Residents visit Royale, inscrutable as ever

The Residents, who always perform in disguise, chose lower-tech masks than these in their Boston show.File

As difficult as it can be to describe the perpetually moving target that is the Residents’ body of work, it’s safe to say that nostalgia largely doesn’t figure into it. Yet the doggedly inscrutable group presaged its Monday show at the Royale with a screening of “Theory of Obscurity,” a band documentary released last year.

In place of a longer and more broadly conceived set or an opening performance by some simpatico artist, it felt off-tone for a band so relentlessly focused on reinvention.

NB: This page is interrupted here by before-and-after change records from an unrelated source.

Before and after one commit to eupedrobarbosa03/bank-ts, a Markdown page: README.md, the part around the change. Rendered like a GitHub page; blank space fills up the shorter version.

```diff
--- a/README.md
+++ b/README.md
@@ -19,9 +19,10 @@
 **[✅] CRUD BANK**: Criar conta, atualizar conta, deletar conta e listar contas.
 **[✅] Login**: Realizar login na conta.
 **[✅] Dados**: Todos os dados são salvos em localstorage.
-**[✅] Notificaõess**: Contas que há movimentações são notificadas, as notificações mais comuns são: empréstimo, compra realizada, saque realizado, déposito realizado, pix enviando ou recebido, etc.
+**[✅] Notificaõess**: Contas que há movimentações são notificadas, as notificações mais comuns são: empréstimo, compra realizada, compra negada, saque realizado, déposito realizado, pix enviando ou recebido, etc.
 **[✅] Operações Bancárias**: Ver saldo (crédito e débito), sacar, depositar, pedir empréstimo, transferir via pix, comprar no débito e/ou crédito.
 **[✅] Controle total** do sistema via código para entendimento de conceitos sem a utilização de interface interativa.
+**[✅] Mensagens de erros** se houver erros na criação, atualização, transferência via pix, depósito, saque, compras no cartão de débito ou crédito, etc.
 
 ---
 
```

Indeed, the agenda on the present tour is “Shadowland,” a song cycle serving as the third in a trilogy concerned, in broad strokes, with death and rebirth.

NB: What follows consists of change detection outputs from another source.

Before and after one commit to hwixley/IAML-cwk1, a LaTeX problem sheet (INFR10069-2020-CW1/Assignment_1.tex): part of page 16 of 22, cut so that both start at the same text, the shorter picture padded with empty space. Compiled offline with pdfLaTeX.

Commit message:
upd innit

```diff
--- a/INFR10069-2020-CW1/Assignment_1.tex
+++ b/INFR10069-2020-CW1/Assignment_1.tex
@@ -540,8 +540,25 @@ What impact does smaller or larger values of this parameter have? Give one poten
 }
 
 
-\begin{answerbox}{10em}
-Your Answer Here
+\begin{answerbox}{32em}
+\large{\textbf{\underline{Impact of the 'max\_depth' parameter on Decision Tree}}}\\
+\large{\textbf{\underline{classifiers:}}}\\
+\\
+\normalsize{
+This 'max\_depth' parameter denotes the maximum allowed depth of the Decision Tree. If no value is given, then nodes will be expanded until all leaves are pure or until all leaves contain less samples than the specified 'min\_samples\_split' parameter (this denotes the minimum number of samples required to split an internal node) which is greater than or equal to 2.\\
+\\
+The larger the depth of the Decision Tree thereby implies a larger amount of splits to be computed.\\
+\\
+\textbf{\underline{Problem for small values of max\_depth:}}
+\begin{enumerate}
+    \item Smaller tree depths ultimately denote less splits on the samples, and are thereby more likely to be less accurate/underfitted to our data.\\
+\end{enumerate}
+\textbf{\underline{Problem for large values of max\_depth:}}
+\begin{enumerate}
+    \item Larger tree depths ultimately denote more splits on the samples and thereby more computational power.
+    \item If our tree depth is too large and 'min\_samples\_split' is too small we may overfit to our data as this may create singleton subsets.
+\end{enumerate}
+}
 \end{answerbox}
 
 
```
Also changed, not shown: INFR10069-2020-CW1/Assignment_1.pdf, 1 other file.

The group, which performs these days as a trio, has been at it for over 40 years. Its members famously go unidentified, always performing in masks or other disguises. The music takes many forms; it’s frequently dominated by electronic soundscapes pierced by aggressively amelodic vocals that can border on chanting. The Residents’ ongoing art project is born from the gestalt of its visual presentation and stagecraft, music, and general way of being in the world.

Which can make it a band that’s easier to admire than to enjoy. In its current formation, the Residents feature a vocalist (wearing, on Monday, an unsettling old-man mask), a guitarist, and a player on keyboard and electronic effects. The latter two wore costume variations based around skull masks with long, dangling hair.

Though the 70-minute set began and closed with older tunes (“Rabbit Habbit” and “Ship of Fools”), most of the intervening time was devoted to the new stuff. The level of spectacle was minimal, and its effect wore thin. A white sphere upstage served as screen for a series of projections — testimonials, given by people in skull masks, of obscure purpose.


The vocalist busily moved around the stage, performing a strange dance based on the swinging of his forearms. Though the choreographic vocabulary was limited, he projected a demented charisma. The guitarist played whammy-aided cries in the night. The third member cued some big beats and industrial-tinted electronics, complementing these sounds with an abrasively rough touch on keyboard.

Ultimately, I want to live in a world where the Residents are out there, doing what they do. The culture is stronger, weirder, and better for it. I’m just not sure how much of it I need to hear.


At Royale Boston, April 25

Jeremy D. Goodwin can be reached at